━━━ DATASET

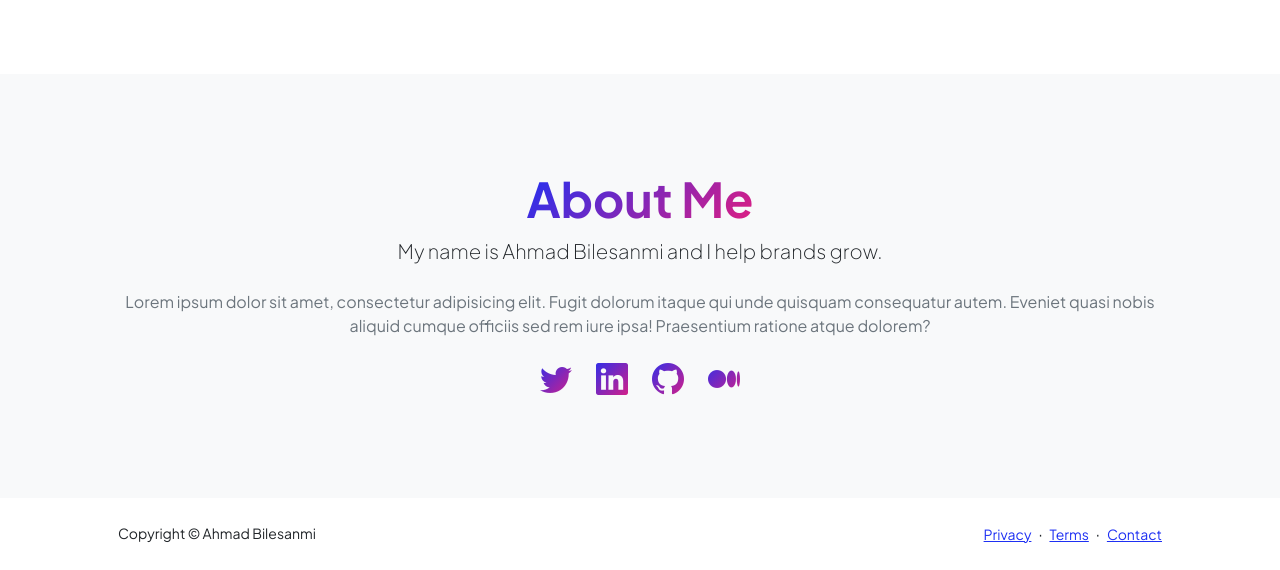
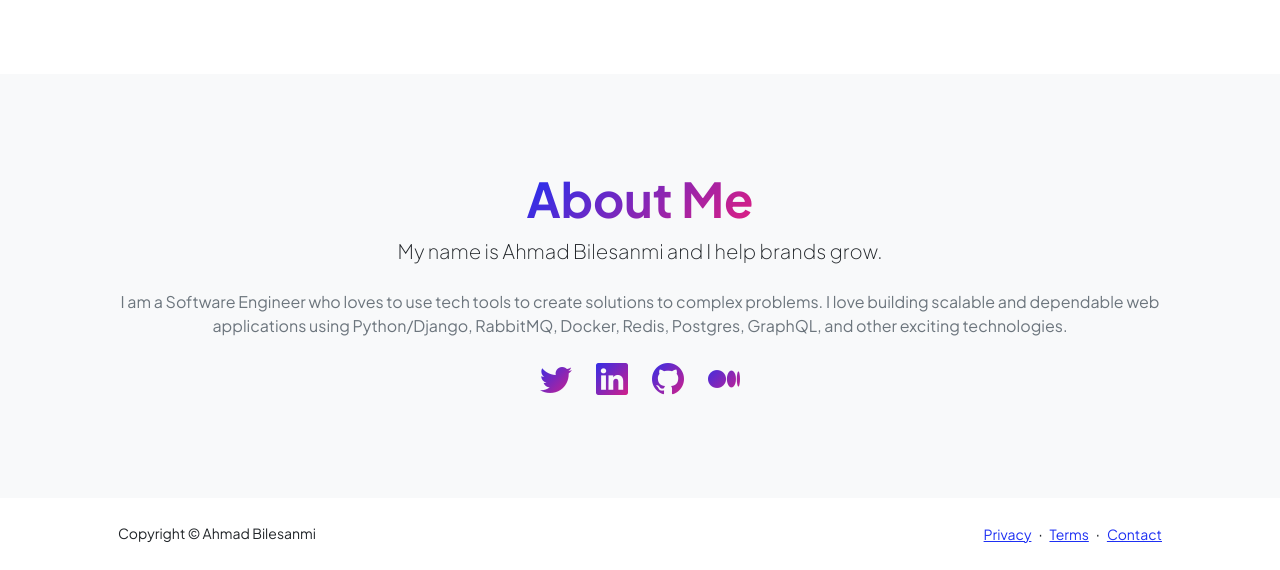
Before and after one commit to bilesanmiahmad/personalwebsite, a plain HTML site: page index.html in a window 1280 px wide. Shown: the part 991-1561 px from the top of the page. Drawn offline with nearby package versions, Linux system fonts and the light colour scheme.

Commit message:
updated index and added resume download

```diff
--- a/index.html
+++ b/index.html
@@ -183,7 +183,7 @@
                             <div class="text-center my-5">
                                 <h2 class="display-5 fw-bolder"><span class="text-gradient d-inline">About Me</span></h2>
                                 <p class="lead fw-light mb-4">My name is Ahmad Bilesanmi and I help brands grow.</p>
-                                <p class="text-muted">Lorem ipsum dolor sit amet, consectetur adipisicing elit. Fugit dolorum itaque qui unde quisquam consequatur autem. Eveniet quasi nobis aliquid cumque officiis sed rem iure ipsa! Praesentium ratione atque dolorem?</p>
+                                <p class="text-muted">I am a Software Engineer who loves to use tech tools to create solutions to complex problems. I love building scalable and dependable web applications using Python/Django, RabbitMQ, Docker, Redis, Postgres, GraphQL, and other exciting technologies.</p>
                                 <div class="d-flex justify-content-center fs-2 gap-4">
                                     <a class="text-gradient" href="https://www.twitter.com/femibilesanmi"><i class="bi bi-twitter"></i></a>
                                     <a class="text-gradient" href="https://www.linkedin.com/in/bilesanmi-olorunfemi/"><i class="bi bi-linkedin"></i></a>
```
Also changed, not shown: resume.html (+1 -1 lines).
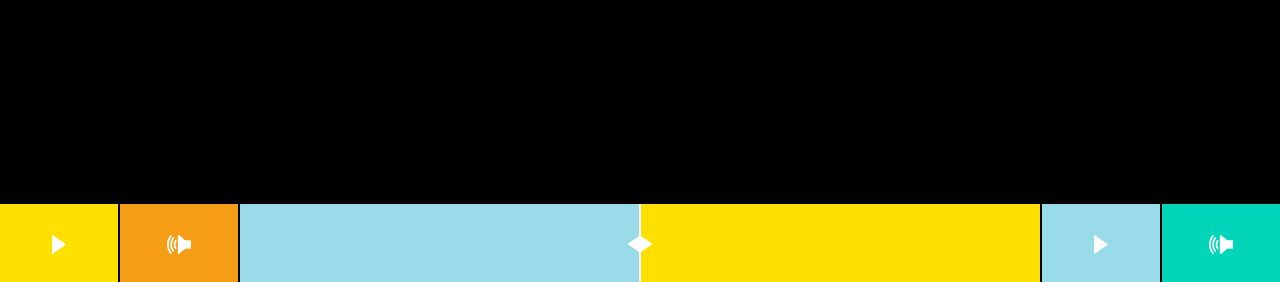
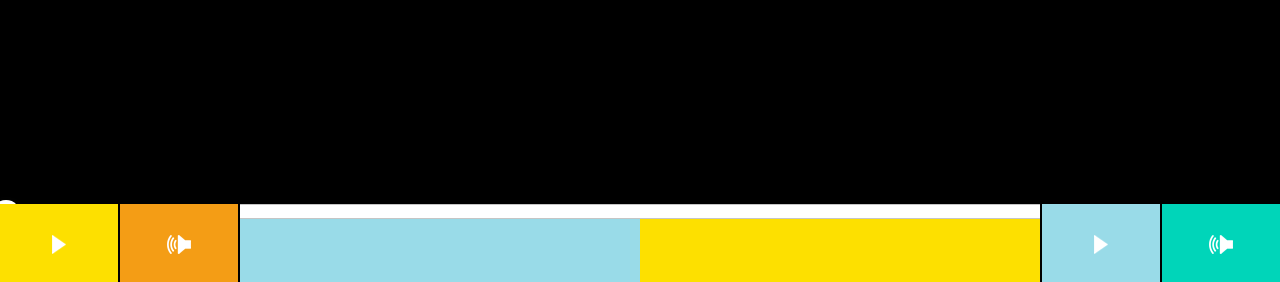
Before and after one commit to masato-arai/mixyourtube, a PHP site: page / in a window 1280 px wide. Shown: the part 518-800 px from the top of the page. Run offline with PHP 8.4, Linux system fonts and the light colour scheme; some libraries are stand-ins or nearby versions.

Commit message:
implement fader jquery UI

```diff
--- a/index.php
+++ b/index.php
@@ -105,7 +105,8 @@
 				<div class="volumeRightBg">
 					<div id="rightSliderVertical"></div>
 				</div>
-				<div class="faderIcon"></div>
+				<div id="faderSlider"></div>
+<!-- 				<div class="faderIcon"></div> -->
 			</ul>
 		</section>
 	</div>
--- a/js/main.js
+++ b/js/main.js
@@ -55,4 +55,7 @@ $(window).bind("load", function() {
 	});
 	$( "#amount" ).val( $( "#leftSliderVertical, #rightSliderVertical" ).slider( "value" ) );
 
+	// fader
+	$( "#faderSlider" ).slider();
+
 });
```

━━━━━━

TRY IT:
When a line above includes the word "faderSlider", please list that line.

COMPLETED TASK:
+				<div id="faderSlider"></div>
+	$( "#faderSlider" ).slider();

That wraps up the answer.